Hemileuca hera [unwieldy link here] are definitely black and white moths. Here's a gallery showing the color range of moths in the genus Hemileuca: http://bugguide.net/node/view/276

Hemileuca is classified as a genus in the Saturnid or silk moth family, but they're different in several ways from the other silk moths. For Saturnids the moths are on the small side (only a two or three-inch wingspread). The caterpillars don't produce much silk, burrow into the ground to pupate (in the summer, not the winter), and emerge as moths in autumn. The moths are called "buck moths" because they fly around deer hunters' campfires.

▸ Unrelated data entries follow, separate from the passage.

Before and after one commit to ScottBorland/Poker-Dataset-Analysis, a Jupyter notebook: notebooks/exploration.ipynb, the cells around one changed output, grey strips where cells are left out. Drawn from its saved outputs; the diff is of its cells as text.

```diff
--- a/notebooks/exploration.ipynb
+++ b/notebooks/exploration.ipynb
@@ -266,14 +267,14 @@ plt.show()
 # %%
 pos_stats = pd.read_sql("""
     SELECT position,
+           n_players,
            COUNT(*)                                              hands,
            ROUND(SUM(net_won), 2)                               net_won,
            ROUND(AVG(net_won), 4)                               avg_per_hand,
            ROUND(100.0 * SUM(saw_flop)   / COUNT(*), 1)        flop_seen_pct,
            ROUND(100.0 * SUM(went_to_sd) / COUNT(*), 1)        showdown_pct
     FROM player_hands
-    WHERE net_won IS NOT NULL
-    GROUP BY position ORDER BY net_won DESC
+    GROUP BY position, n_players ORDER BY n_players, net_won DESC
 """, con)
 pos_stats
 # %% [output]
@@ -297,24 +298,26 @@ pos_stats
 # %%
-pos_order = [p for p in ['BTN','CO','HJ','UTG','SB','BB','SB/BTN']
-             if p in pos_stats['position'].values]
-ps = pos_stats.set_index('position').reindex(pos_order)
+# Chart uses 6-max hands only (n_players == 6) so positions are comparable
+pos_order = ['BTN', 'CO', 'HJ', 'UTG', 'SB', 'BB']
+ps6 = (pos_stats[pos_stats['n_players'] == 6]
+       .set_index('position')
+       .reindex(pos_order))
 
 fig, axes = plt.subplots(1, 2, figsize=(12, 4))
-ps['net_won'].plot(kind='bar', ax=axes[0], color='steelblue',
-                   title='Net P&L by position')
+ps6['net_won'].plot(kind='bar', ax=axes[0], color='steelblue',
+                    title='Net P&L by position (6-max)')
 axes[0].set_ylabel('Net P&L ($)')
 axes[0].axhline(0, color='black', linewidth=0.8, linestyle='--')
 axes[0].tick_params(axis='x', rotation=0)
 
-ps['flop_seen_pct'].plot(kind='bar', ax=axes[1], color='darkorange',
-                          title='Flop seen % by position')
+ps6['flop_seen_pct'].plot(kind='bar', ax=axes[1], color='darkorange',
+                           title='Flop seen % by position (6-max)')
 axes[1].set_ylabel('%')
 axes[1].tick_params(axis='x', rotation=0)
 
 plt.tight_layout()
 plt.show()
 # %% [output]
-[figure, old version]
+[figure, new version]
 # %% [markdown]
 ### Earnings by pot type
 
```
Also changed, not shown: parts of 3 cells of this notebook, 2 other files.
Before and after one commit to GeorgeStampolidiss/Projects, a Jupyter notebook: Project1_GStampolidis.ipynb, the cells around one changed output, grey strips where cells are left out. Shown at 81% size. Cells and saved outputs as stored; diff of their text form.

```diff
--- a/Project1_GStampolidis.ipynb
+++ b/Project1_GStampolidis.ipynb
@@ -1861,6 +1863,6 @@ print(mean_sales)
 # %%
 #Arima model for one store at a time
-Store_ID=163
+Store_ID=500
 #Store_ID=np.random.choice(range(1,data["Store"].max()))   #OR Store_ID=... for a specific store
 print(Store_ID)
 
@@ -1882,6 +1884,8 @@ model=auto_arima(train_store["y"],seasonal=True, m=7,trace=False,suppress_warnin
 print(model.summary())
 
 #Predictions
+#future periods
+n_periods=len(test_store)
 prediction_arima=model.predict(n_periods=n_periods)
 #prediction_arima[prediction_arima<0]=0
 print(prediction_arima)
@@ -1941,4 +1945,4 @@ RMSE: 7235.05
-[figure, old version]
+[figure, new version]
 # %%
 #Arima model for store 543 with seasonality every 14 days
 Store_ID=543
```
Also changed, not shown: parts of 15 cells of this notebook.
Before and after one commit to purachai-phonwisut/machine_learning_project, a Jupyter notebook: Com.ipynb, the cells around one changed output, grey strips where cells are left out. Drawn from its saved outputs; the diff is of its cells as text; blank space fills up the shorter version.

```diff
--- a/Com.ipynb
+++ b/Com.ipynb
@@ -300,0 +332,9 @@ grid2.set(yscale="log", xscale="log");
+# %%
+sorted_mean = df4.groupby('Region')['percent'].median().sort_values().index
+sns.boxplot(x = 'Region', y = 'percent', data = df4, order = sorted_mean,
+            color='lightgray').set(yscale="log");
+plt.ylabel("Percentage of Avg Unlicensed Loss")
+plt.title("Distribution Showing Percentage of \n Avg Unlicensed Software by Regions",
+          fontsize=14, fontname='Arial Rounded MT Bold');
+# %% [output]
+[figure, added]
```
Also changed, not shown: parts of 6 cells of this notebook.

One feature the moths have in common with other silk moths is that they don't eat. They store enough fat to live on for a few days while they fly around and find a mate. Silk moths don't have mouths. After they grow wings, mating is the sole remaining purpose of their existence and, if lucky enough to find mates before dying of old age, they take time to enjoy each other's company.

Although all silk moth caterpillars are big, fat, and repulsive-looking, only Hemileuca and Automeris io caterpillars sting. To say that they sting implies more voluntary control of their stinging spines than the caterpillars actually have. While bees and wasps have retractable stingers that they usually tuck safely inside, the caterpillars' bristles don't move, and sting whatever they touch. If they really want to, the caterpillars can squirm around and inflict more damage, but anything that brushes against them will be stung.

And although Hemileuca maia spend most of their caterpillar lives in the tops of oak trees, they have one truly obnoxious habit. A few days before crawling into the ground to pupate, they crawl around nibbling on other kinds of leaves. They are especially attracted to raspberries, blackberries, blueberries, and cherries. Although they eat the leaves not the fruit, their presence invariably produces alarm and despondency in fruit pickers.

In view of the hostility Internet sources express toward mostly harmless tent caterpillars, the tolerance these sources show toward a truly obnoxious species surprises me. Personally, living in an orchard, I think this is one of maybe two or three creatures in the world that are loathsome enough to deserve poisoning. I know poisoning is a bad strategy if you want to get rid of a nuisance species. The more of any plant or animal you poison, the more of its natural predators you lose, and thus the more undesirable plants or animals you have later. But if anything deserves a slow painful death, stingingworms do. I've been lucky enough to avoid being stung myself (in real life I say things like this with a stale comedy routine, saying "touch wood" and touching my head) but I've given tea and sympathy to fruit pickers who've touched stingingworms, and even that is enough to make a person want to chop down all the oak trees on the mountain.

The same strategy that works with the relatively tolerable tent caterpillars--pruning twigs with egg clusters on them--would work with buck moth caterpillars, except that the twigs in question are likely to be fifty feet above the ground, which makes pruning difficult.

Every little bit helps so this web site recommends, er, uh, collecting adult buck moths. Anything that procreates stingingworms looks its best when pinned to a board. During their season, one body will attract others, and the more that can be collected, the better. Moth carcasses aren't valuable but, at the end of the season, these fat moths can be useful to light a fire. (All fats blaze up quickly; be prepared.) This genus is absurdly under-predated, so the more of them we can remove from circulation, the better. The best thing about Hemileuca moths is that, like other big silk moths, their chances of reproductive success are relatively small...and collectors can make those chances much smaller.